What We Learned: Rapha Women's Round Table
Words by Tayler Rae Dubé
This past Sunday, Pretty Damned Fast helped Rapha host a round table discussion on women's cycling at their LA Pop Up Shop. The talk was followed by a quick ride up Mandeville and back. In case you missed it, or live out of town, here is what we discussed and learned.
At Pretty Damned Fast, we are always excited when companies make big efforts to talk about women's cycling. Rapha is one of those brands that is always pushing to make sure women are seen as equals in the sport. In fact, it is on a Rapha women's ride out the the NYC location that Anna Maria and I first met and formed PDF! So when they reached out to us about helping create a panel to discuss women's cycling from commuting to racing, we jumped at the opportunity.
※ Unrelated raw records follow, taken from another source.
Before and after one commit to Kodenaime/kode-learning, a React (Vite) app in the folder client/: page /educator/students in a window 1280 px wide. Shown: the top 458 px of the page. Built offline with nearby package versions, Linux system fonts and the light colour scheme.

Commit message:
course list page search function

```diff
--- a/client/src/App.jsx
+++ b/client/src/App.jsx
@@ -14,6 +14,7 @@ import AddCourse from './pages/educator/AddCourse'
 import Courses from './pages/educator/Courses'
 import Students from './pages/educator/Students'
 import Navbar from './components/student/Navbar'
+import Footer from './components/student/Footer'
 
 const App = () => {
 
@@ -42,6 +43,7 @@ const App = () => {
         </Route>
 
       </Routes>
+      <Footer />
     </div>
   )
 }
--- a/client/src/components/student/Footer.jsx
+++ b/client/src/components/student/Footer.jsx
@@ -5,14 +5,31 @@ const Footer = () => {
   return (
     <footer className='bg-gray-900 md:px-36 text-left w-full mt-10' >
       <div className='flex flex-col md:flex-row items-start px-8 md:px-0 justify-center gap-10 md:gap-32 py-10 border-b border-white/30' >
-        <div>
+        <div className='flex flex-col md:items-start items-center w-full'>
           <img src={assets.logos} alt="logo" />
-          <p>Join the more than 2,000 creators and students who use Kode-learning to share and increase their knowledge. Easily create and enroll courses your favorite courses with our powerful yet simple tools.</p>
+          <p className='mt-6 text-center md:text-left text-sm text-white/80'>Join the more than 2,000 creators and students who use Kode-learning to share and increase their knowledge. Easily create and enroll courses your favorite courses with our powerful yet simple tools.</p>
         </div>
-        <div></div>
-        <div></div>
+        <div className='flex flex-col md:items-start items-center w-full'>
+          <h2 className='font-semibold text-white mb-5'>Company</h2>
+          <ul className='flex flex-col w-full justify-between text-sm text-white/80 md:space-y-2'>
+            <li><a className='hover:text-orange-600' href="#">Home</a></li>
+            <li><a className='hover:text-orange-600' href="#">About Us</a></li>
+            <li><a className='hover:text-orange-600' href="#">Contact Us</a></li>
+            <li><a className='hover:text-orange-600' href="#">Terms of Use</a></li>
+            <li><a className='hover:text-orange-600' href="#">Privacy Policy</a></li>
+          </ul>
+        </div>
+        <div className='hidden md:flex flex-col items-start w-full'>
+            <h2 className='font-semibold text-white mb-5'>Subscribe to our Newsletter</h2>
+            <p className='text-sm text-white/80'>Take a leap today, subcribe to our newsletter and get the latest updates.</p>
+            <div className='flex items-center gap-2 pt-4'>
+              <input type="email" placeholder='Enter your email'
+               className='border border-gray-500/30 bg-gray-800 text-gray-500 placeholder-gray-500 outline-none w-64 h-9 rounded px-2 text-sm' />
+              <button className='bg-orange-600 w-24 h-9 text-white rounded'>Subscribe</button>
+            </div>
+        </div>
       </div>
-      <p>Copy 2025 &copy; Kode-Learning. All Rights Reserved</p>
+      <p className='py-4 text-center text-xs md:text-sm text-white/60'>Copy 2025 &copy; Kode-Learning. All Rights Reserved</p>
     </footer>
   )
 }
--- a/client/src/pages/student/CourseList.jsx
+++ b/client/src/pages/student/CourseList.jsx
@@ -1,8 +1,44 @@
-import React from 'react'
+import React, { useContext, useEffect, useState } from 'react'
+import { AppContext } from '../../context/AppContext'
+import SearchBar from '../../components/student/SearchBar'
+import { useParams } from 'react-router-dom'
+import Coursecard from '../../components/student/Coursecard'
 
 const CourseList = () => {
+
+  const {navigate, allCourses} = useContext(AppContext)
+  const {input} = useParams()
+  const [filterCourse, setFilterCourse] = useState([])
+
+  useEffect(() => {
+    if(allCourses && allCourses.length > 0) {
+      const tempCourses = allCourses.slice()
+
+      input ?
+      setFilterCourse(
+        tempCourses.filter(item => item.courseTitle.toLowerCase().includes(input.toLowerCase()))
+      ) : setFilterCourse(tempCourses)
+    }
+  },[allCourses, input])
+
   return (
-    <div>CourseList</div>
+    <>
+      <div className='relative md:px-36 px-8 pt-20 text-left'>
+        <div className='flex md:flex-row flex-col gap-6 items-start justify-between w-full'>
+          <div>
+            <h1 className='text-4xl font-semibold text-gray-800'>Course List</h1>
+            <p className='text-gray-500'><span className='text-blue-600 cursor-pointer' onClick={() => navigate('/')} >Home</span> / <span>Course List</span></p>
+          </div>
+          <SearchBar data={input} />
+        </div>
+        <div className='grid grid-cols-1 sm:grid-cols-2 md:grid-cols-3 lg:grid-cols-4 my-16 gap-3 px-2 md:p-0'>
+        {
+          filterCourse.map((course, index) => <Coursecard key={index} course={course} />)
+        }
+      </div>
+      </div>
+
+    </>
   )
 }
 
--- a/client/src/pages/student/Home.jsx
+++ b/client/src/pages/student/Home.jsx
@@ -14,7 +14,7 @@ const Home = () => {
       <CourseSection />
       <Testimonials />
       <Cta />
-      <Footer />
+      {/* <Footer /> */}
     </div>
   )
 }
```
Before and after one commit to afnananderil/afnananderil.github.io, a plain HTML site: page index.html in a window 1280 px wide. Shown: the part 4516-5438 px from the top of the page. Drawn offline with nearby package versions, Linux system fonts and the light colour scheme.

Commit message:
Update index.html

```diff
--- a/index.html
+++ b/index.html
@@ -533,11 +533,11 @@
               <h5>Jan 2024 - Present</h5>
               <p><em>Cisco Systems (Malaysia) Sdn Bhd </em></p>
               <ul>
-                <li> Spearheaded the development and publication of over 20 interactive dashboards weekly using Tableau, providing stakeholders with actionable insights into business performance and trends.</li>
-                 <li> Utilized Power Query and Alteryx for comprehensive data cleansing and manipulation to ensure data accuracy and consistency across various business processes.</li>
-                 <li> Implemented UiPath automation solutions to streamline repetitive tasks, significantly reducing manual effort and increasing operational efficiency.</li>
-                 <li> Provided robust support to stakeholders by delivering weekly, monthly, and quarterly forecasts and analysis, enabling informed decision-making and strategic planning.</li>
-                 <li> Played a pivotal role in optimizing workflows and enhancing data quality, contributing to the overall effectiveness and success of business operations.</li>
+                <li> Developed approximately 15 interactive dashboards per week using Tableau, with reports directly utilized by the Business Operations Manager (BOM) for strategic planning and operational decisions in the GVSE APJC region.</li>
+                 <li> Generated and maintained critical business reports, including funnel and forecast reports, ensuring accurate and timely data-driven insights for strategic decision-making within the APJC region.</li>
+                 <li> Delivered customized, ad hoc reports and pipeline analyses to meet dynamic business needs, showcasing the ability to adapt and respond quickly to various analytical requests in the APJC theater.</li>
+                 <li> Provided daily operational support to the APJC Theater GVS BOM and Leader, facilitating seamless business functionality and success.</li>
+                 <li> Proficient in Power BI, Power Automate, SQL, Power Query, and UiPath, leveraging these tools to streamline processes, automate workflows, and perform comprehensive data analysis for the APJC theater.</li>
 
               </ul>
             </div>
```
The panel included four women, all coming from different parts of the sport; Crystal Haggard a mom and employee at Zwift, Emily Alvarez a former triathlete and now recreational cyclist, Nona Varnado an advocate for commuting, and me, the co editor of a magazine devoted to the sport.
The questions were targeted to each panelist's specialty, starting with how we all got into cycling. Crystal discussed what it's like balancing a career in cycling while raising a young kid, something that isn't talked about much in cycling, but can be a huge barrier for many women. Emily, after finding out that she has a condition that affects her adrenal gland, talked about reinventing what it means to ride when you can no longer push yourself in the same way as well as knowing how to read your own body, and not worrying about what other people think when you turn off a ride early.
Nona, who works with LA Bike Trains and Bicycle Culture Institute, talked about how women can jumpstart the initiative to get more people on bikes and less people in cars. I told the story of why PDF started and a few of the things I've learned along the way.
One of the questions I found most interesting was one posed by Brett Cleaver to the the entire panel. How do you react when women tell you they are too scared to ride a bike in LA? Everyone's answer varied a bit, but in the end we all agreed a three things: It's ok to be nervous and admit that riding a bike is scary sometimes. Taking steps to feel comfortable on your bike and in control is key. And, that in the end, the greatness of exploring your city without obstruction and joy of not having to sit in traffic will always out weigh the bad that could happen.
So what did we learn? We learned that the personal experiences of female cyclists, no matter there background, can be related to and help everyone. That having to change how you see and ride a bike because of a condition is useful to someone who has sustained an injury as well as someone raising a young child. That writing about the variety of women in cycling can help to get women out of cars and onto bikes. And, perhaps most personally, that learning how someone manages working in cycling and caring for a toddler is applicable to someone balancing a career and raising a two year old magazine about women's cycling.
Rapha and Pretty Damned Fast are hoping to hold part two of this discussion soon, but in the meantime, stop by and enjoy some of the other events at the Rapha LA Popup!
Rapha LA Pop Up Store